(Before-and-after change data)
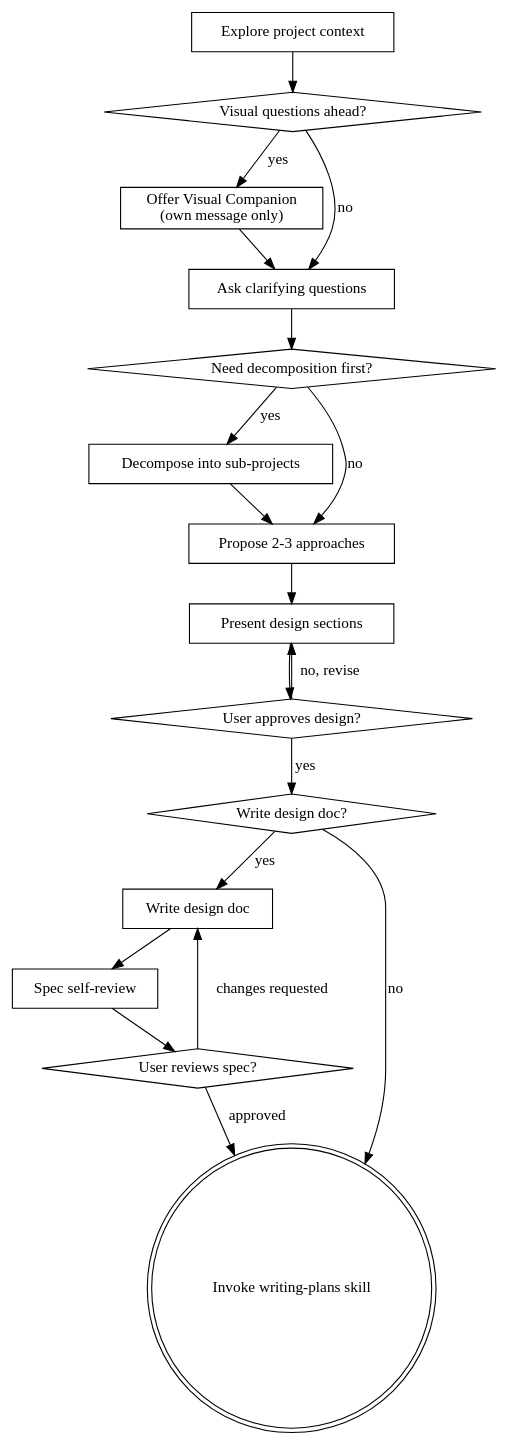
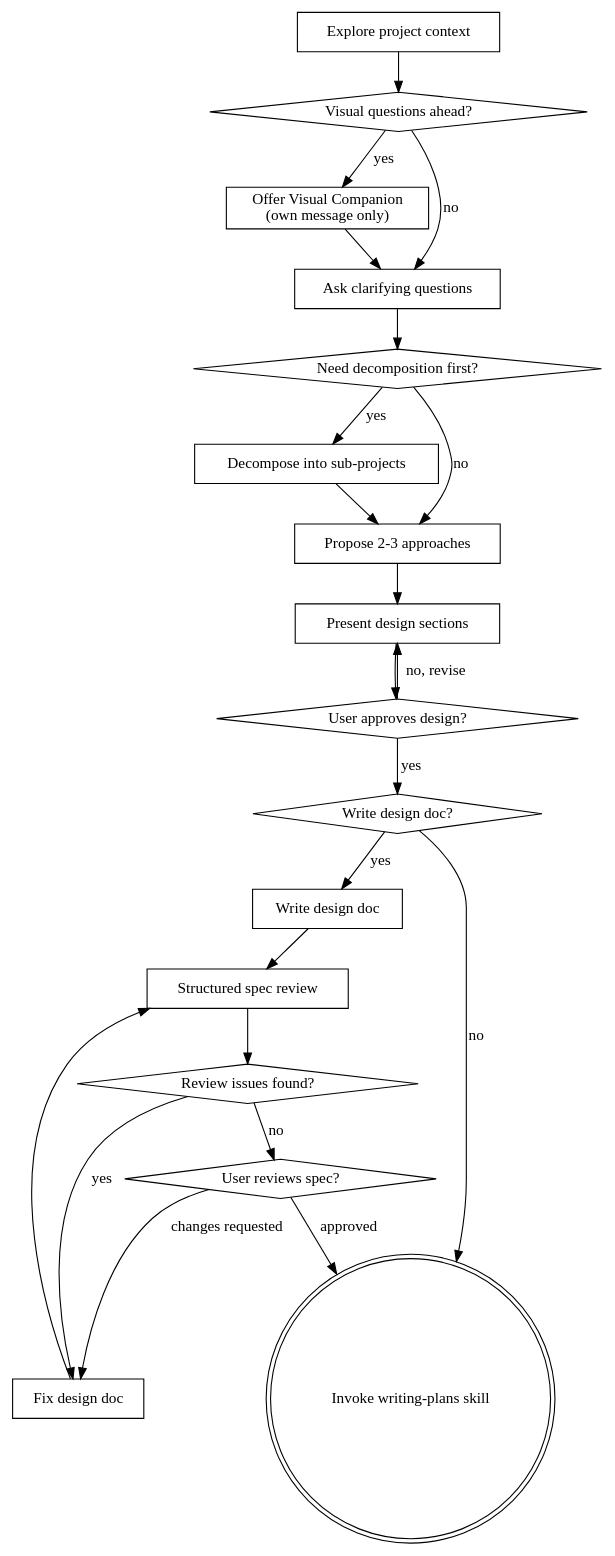
The diagram in skills/brainstorming/SKILL.md (obra/superpowers), drawn with Graphviz before and after one commit. The commit also changed other lines of this file and 1 other file, not shown here.

Commit message:
feat: strengthen brainstorming spec review gate

````diff
--- a/skills/brainstorming/SKILL.md
+++ b/skills/brainstorming/SKILL.md
@@ -38,37 +39,42 @@
 ```dot
 digraph brainstorming {
     "Explore project context" [shape=box];
     "Visual questions ahead?" [shape=diamond];
     "Offer Visual Companion\n(own message only)" [shape=box];
     "Ask clarifying questions" [shape=box];
     "Need decomposition first?" [shape=diamond];
     "Decompose into sub-projects" [shape=box];
     "Propose 2-3 approaches" [shape=box];
     "Present design sections" [shape=box];
     "User approves design?" [shape=diamond];
     "Write design doc?" [shape=diamond];
     "Write design doc" [shape=box];
-    "Spec self-review" [shape=box];
+    "Structured spec review" [shape=box];
+    "Review issues found?" [shape=diamond];
+    "Fix design doc" [shape=box];
     "User reviews spec?" [shape=diamond];
     "Invoke writing-plans skill" [shape=doublecircle];
 
     "Explore project context" -> "Visual questions ahead?";
     "Visual questions ahead?" -> "Offer Visual Companion\n(own message only)" [label="yes"];
     "Visual questions ahead?" -> "Ask clarifying questions" [label="no"];
     "Offer Visual Companion\n(own message only)" -> "Ask clarifying questions";
     "Ask clarifying questions" -> "Need decomposition first?";
     "Need decomposition first?" -> "Decompose into sub-projects" [label="yes"];
     "Need decomposition first?" -> "Propose 2-3 approaches" [label="no"];
     "Decompose into sub-projects" -> "Propose 2-3 approaches";
     "Propose 2-3 approaches" -> "Present design sections";
     "Present design sections" -> "User approves design?";
     "User approves design?" -> "Present design sections" [label="no, revise"];
     "User approves design?" -> "Write design doc?" [label="yes"];
     "Write design doc?" -> "Write design doc" [label="yes"];
     "Write design doc?" -> "Invoke writing-plans skill" [label="no"];
-    "Write design doc" -> "Spec self-review";
-    "Spec self-review" -> "User reviews spec?";
-    "User reviews spec?" -> "Write design doc" [label="changes requested"];
+    "Write design doc" -> "Structured spec review";
+    "Structured spec review" -> "Review issues found?";
+    "Review issues found?" -> "Fix design doc" [label="yes"];
+    "Fix design doc" -> "Structured spec review";
+    "Review issues found?" -> "User reviews spec?" [label="no"];
+    "User reviews spec?" -> "Fix design doc" [label="changes requested"];
     "User reviews spec?" -> "Invoke writing-plans skill" [label="approved"];
 }
 ```
````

▶ What to do
Note every line above where the string "diamond" shows up, and copy those lines.

▶ Response
     "Visual questions ahead?" [shape=diamond];
     "Need decomposition first?" [shape=diamond];
     "User approves design?" [shape=diamond];
     "Write design doc?" [shape=diamond];
+    "Review issues found?" [shape=diamond];
     "User reviews spec?" [shape=diamond];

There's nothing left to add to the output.